Exercise goal: Below are records that should be duplicated exactly, with no image retained.

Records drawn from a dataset

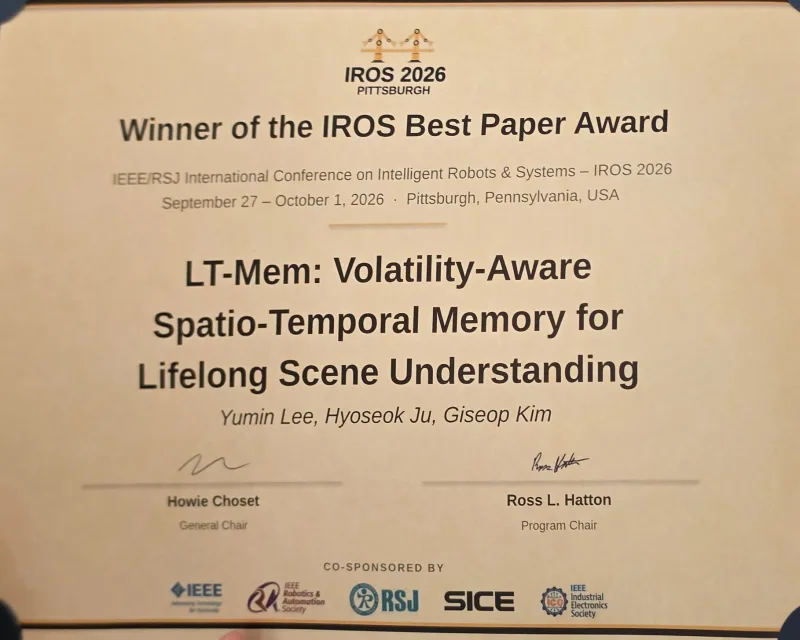
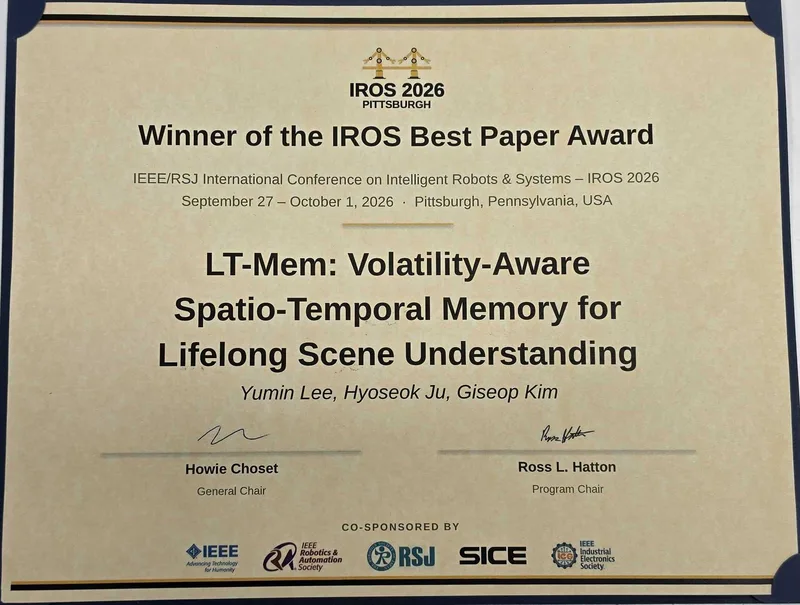
Sync gallery award certificate thumbnail with updated photo

diff --git a/gallery.html b/gallery.html
@@ -24,7 +24,7 @@ extra_scripts:
           <figure class="gallery-carousel" id="iros2026-best-paper-award">
             <div class="gallery-carousel-stage">
               <a class="gallery-carousel-slide is-active" href="assets/gallery/previews/gallery-2026-09-27-10-01-iros2026-best1.webp"><img src="assets/gallery/thumbs/gallery-2026-09-27-10-01-iros2026-best1.webp" alt="IROS 2026 Best Paper Award ceremony" width="800" height="450" loading="eager" fetchpriority="high" decoding="async" /></a>
-              <a class="gallery-carousel-slide" href="assets/news/lt-mem-iros2026-best-paper-certificate-preview.webp"><img src="assets/gallery/thumbs/lt-mem-iros2026-best-paper-certificate.webp" alt="LT-Mem IROS 2026 Best Paper Award certificate" width="800" height="640" loading="lazy" decoding="async" /></a>
+              <a class="gallery-carousel-slide" href="assets/news/lt-mem-iros2026-best-paper-certificate-preview.webp"><img src="assets/gallery/thumbs/lt-mem-iros2026-best-paper-certificate.webp" alt="LT-Mem IROS 2026 Best Paper Award certificate" width="800" height="605" loading="lazy" decoding="async" /></a>
               <a class="gallery-carousel-slide" href="assets/gallery/previews/gallery-2026-09-27-10-01-iros2026-best2.webp"><img src="assets/gallery/thumbs/gallery-2026-09-27-10-01-iros2026-best2.webp" alt="APRL members with the award certificate" width="800" height="1067" loading="lazy" decoding="async" /></a>
               <button class="gallery-carousel-button gallery-carousel-prev" type="button" aria-label="Previous photo">&lsaquo;</button>
               <button class="gallery-carousel-button gallery-carousel-next" type="button" aria-label="Next photo">&rsaquo;</button>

Your response:
Sync gallery award certificate thumbnail with updated photo

diff --git a/gallery.html b/gallery.html
@@ -24,7 +24,7 @@ extra_scripts:
           <figure class="gallery-carousel" id="iros2026-best-paper-award">
             <div class="gallery-carousel-stage">
               <a class="gallery-carousel-slide is-active" href="assets/gallery/previews/gallery-2026-09-27-10-01-iros2026-best1.webp"><img src="assets/gallery/thumbs/gallery-2026-09-27-10-01-iros2026-best1.webp" alt="IROS 2026 Best Paper Award ceremony" width="800" height="450" loading="eager" fetchpriority="high" decoding="async" /></a>
-              <a class="gallery-carousel-slide" href="assets/news/lt-mem-iros2026-best-paper-certificate-preview.webp"><img src="assets/gallery/thumbs/lt-mem-iros2026-best-paper-certificate.webp" alt="LT-Mem IROS 2026 Best Paper Award certificate" width="800" height="640" loading="lazy" decoding="async" /></a>
+              <a class="gallery-carousel-slide" href="assets/news/lt-mem-iros2026-best-paper-certificate-preview.webp"><img src="assets/gallery/thumbs/lt-mem-iros2026-best-paper-certificate.webp" alt="LT-Mem IROS 2026 Best Paper Award certificate" width="800" height="605" loading="lazy" decoding="async" /></a>
               <a class="gallery-carousel-slide" href="assets/gallery/previews/gallery-2026-09-27-10-01-iros2026-best2.webp"><img src="assets/gallery/thumbs/gallery-2026-09-27-10-01-iros2026-best2.webp" alt="APRL members with the award certificate" width="800" height="1067" loading="lazy" decoding="async" /></a>
               <button class="gallery-carousel-button gallery-carousel-prev" type="button" aria-label="Previous photo">&lsaquo;</button>
               <button class="gallery-carousel-button gallery-carousel-next" type="button" aria-label="Next photo">&rsaquo;</button>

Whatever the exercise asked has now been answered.